Dr. Hirade, a good friend of my father, agreed to meet me for dinner tonight. He is seventy years old but doesn’t look a day over fifty. He says that his wife limits him to one can of beer a night, and that is how he remains young.
I first met him when I was eight months old, in a zoo in Beijing. I was a blond speck of a human being, resembling more a sausage than a person then.
Walking into his hotel, I barely recognized him, obviously, yet his grace and charm made him fee like an old friend immediately.
"Do you like Yakitori?" he asked.
I told him that I would go wherever he liked and we got in a taxi and headed to Hachi-Bei Roppongi, an offshoot of the original restaurant in Fukuoka.
Meat, vegetables, and other items on skewers, placed by an old man, and fanned and monitored by a young apprentice: a very traditional Japanese meal.
He told me about what I was like as a young man. He told me about coming to America many years ago and being startled by how casual we were in meeting each other. Not just me, obviously. Everyone.
The doctor has been married for 45 years. I asked him to tell me the secret of the successful marriage and he laughed heartily before answering:
"I don’t know."
We began the meal immediately with a bowl of edamame and another bowl of cabbage dressed in vinegar. Simple, clean, and without pretense, a combination of words I would use to describe his marriage.

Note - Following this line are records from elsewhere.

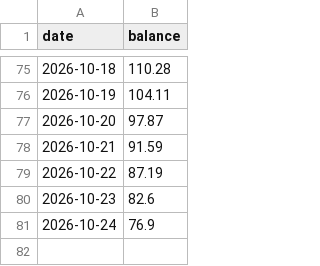
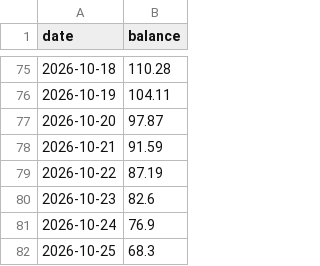
Before and after one commit to NetheriteBowl/elec-balance-tracker, a CSV file: data/elec_history.csv, drawn as a sheet; only a part is shown, gaps mark what is left out; the diff names each change by its address in the sheet, - before the commit and + after, or states it on an @@ line.

```diff
--- a/data/elec_history.csv
+++ b/data/elec_history.csv
+row 82: 2026-10-25 | 68.3
```
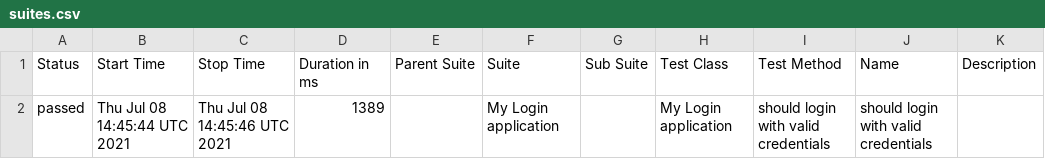
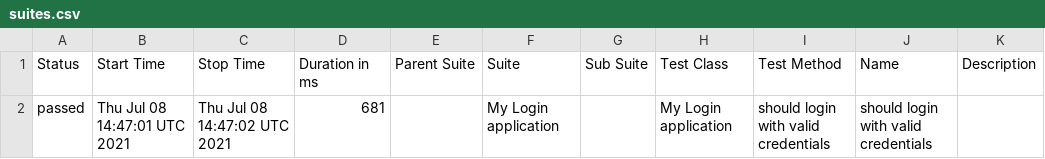
Before and after one commit to Kiriago-san/wdio-allure, a CSV file: data/suites.csv, drawn as a sheet.

```diff
--- a/data/suites.csv
+++ b/data/suites.csv
@@ -1,2 +1,2 @@
 "Status","Start Time","Stop Time","Duration in ms","Parent Suite","Suite","Sub Suite","Test Class","Test Method","Name","Description"
-"passed","Thu Jul 08 14:45:44 UTC 2021","Thu Jul 08 14:45:46 UTC 2021","1389","","My Login application","","My Login application","should login with valid credentials","should login with valid credentials",""
+"passed","Thu Jul 08 14:47:01 UTC 2021","Thu Jul 08 14:47:02 UTC 2021","681","","My Login application","","My Login application","should login with valid credentials","should login with valid credentials",""
```
Also changed, not shown: 36 other files.
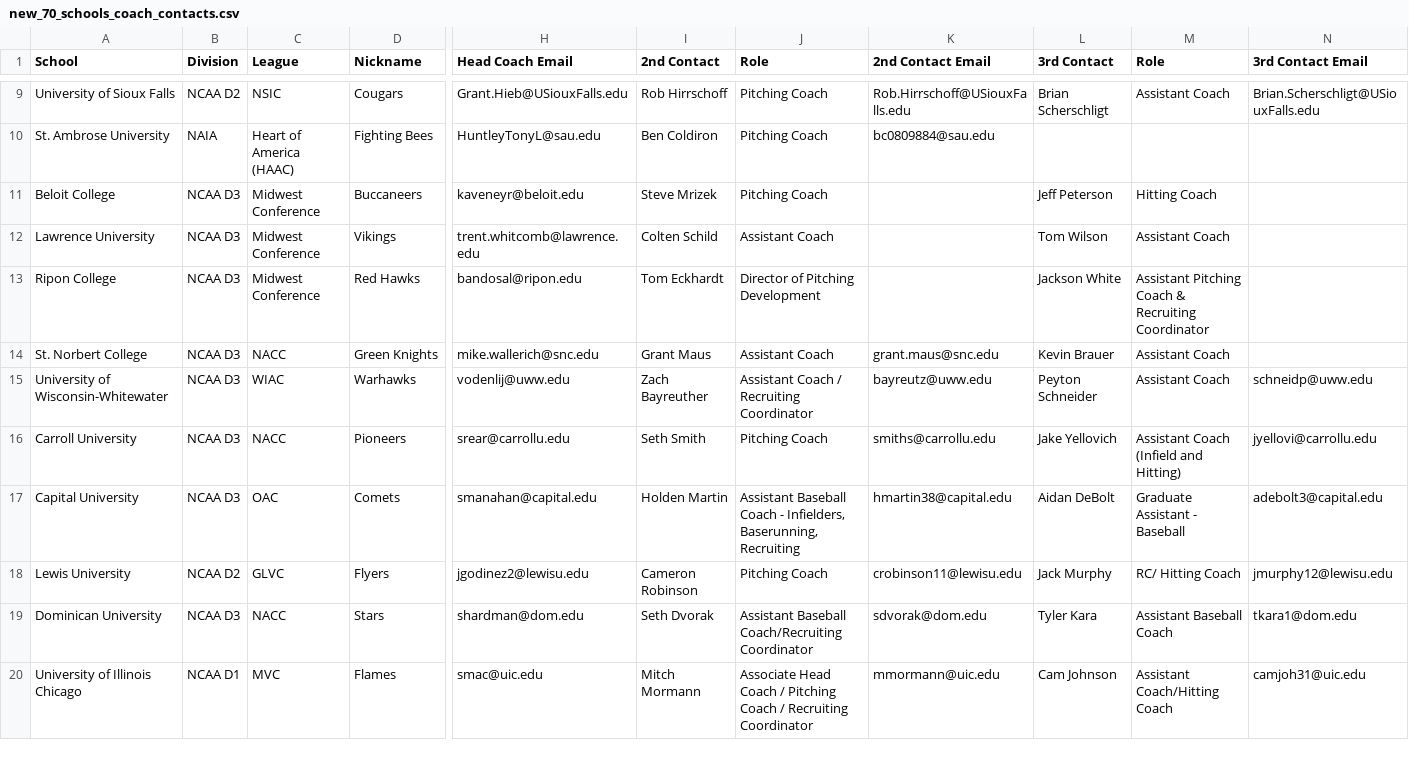
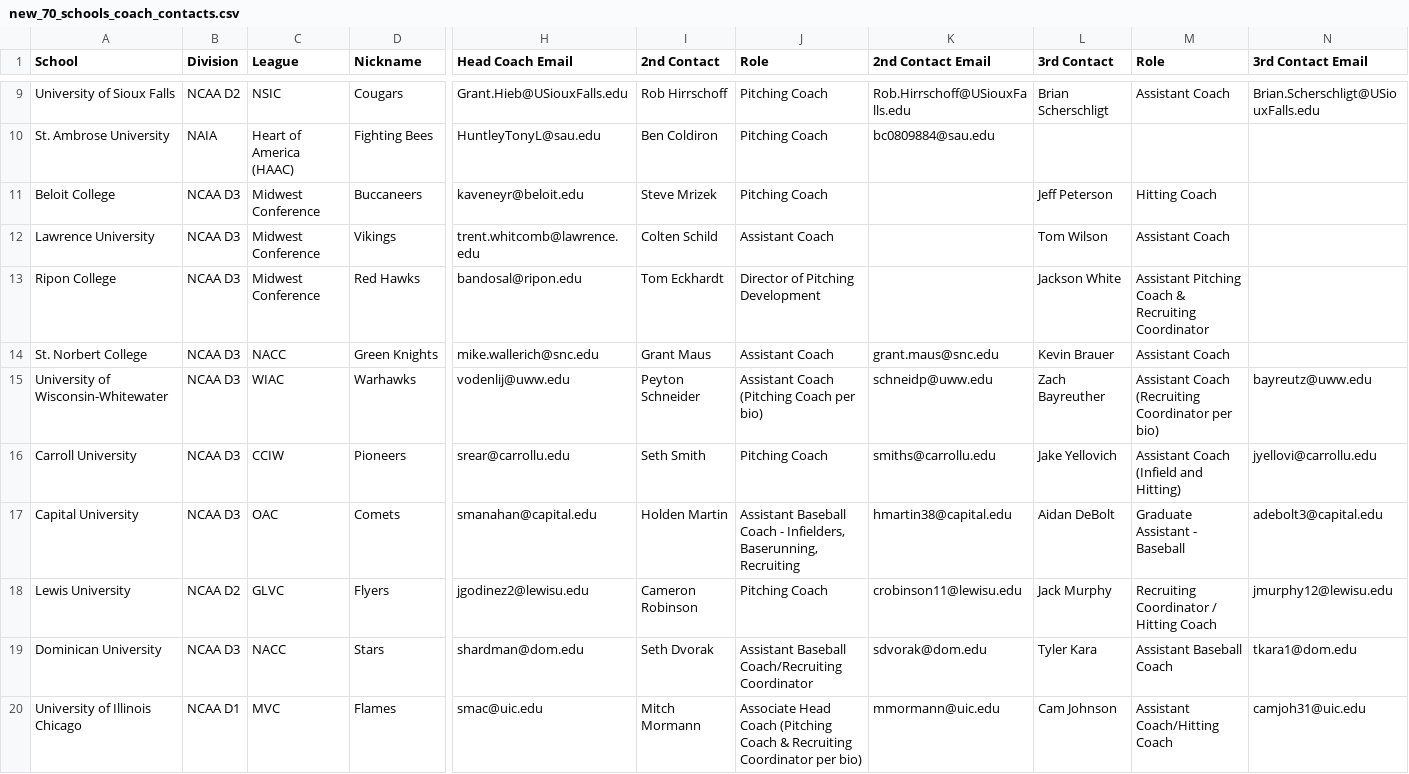
Before and after one commit to CStuewe4/BSBL, a CSV file: new_70_schools_coach_contacts.csv, drawn as a sheet; only a part is shown, gaps mark what is left out; the diff covers the shown part only; the diff names each change by its address in the sheet, - before the commit and + after, or states it on an @@ line.

```diff
--- a/new_70_schools_coach_contacts.csv
+++ b/new_70_schools_coach_contacts.csv
-I15 (2nd Contact): Zach Bayreuther
+I15 (2nd Contact): Peyton Schneider
-J15 (Role): Assistant Coach / Recruiting Coordinator
+J15 (Role): Assistant Coach (Pitching Coach per bio)
-K15 (2nd Contact Email): bayreutz@uww.edu
+K15 (2nd Contact Email): schneidp@uww.edu
-L15 (3rd Contact): Peyton Schneider
+L15 (3rd Contact): Zach Bayreuther
-M15 (Role): Assistant Coach
+M15 (Role): Assistant Coach (Recruiting Coordinator per bio)
-N15 (3rd Contact Email): schneidp@uww.edu
+N15 (3rd Contact Email): bayreutz@uww.edu
-C16 (League): NACC
+C16 (League): CCIW
-M18 (Role): RC/ Hitting Coach
+M18 (Role): Recruiting Coordinator / Hitting Coach
-J20 (Role): …Head Coach / Pitching Coach / Recruiting Coordinator
+J20 (Role): …Head Coach (Pitching Coach & Recruiting Coordinator per bio)
```
Also changed, not shown: 90 edited cells elsewhere in this file, 1 other file.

The first course arrived and it was something very foriegn to me. Raw horse meat. These horses had been massaged and fed wheat beer for most of their lives. I asked the doctor if the horses ever fell down, but he did not quite understand the meaning of my question. Sure, I understand that most people would find eating horses objectionable, but I am not one to question an elder, particularly in a foreign country.
I am a gaijin.
The skewers arrived, one after another. Wagyu beef, chicken hearts, chicken livers, chicken skin. I took it all in as I took in his stories, one after another.
He explained the changes in culture he has seen in the last 30 years. Young people don’t have to get married anymore. When he was a young man, trying to become a doctor, a wife was crucial, because there as no other way to get through the day to day.
I asked him a thousand questions and he responded, time and time again, and I thanked him: “Arigato Goizamasu.” And every time he gave me a gentle head nod.
Then I asked him to explain to me what people in his country thought of me on first sight. He was honest and said “People will see you and they will fear you. You look homeless and hungry. People will think you will take from them. They will think you want money. They will not understand. If you spoke Japanese, you could explain, but you do not.”
So I asked him about my limited Japanese, the Hais and the Arigatos and the Desu Kas and that was when I learned the greatest lesson of all.
"Be who you are."
No one cares if you know a few Japanese words. You’re either Japanese here or you’re not. Don’t try to fit in. Don’t say Arigato. Say Thank You.
"That’s who you are and people will be polite and respectful of your ignorance. They will be thankful of your ignorance. You are gaijin."
Dr. Hirade is a brilliant man. We spoke of Fukushima and of Chernobyl and of radiation and of cultural divides, but the thing I learned the most from is the simplest lesson of all.
You are an outsider. We accept that. You should do the same.
I spent my first days here trying in earnest to fit in, but that’s never going to happen.
Be a gaijin. Be an outsider.
It’s so odd, because in my day to day life, back in America, I take great pride in my “otherness,” but here I feared it and I tried to blend in as best I could.
I was fooling no one.
Be a gaijin.
And it doesn’t matter if you’re a white man in Japan, a high school student in Georgia, or a black man in Utah. Be who you are.
Be a gaijin.
Hello. My name is Elan, and I am a gaijin.
Come be a gaijin with me.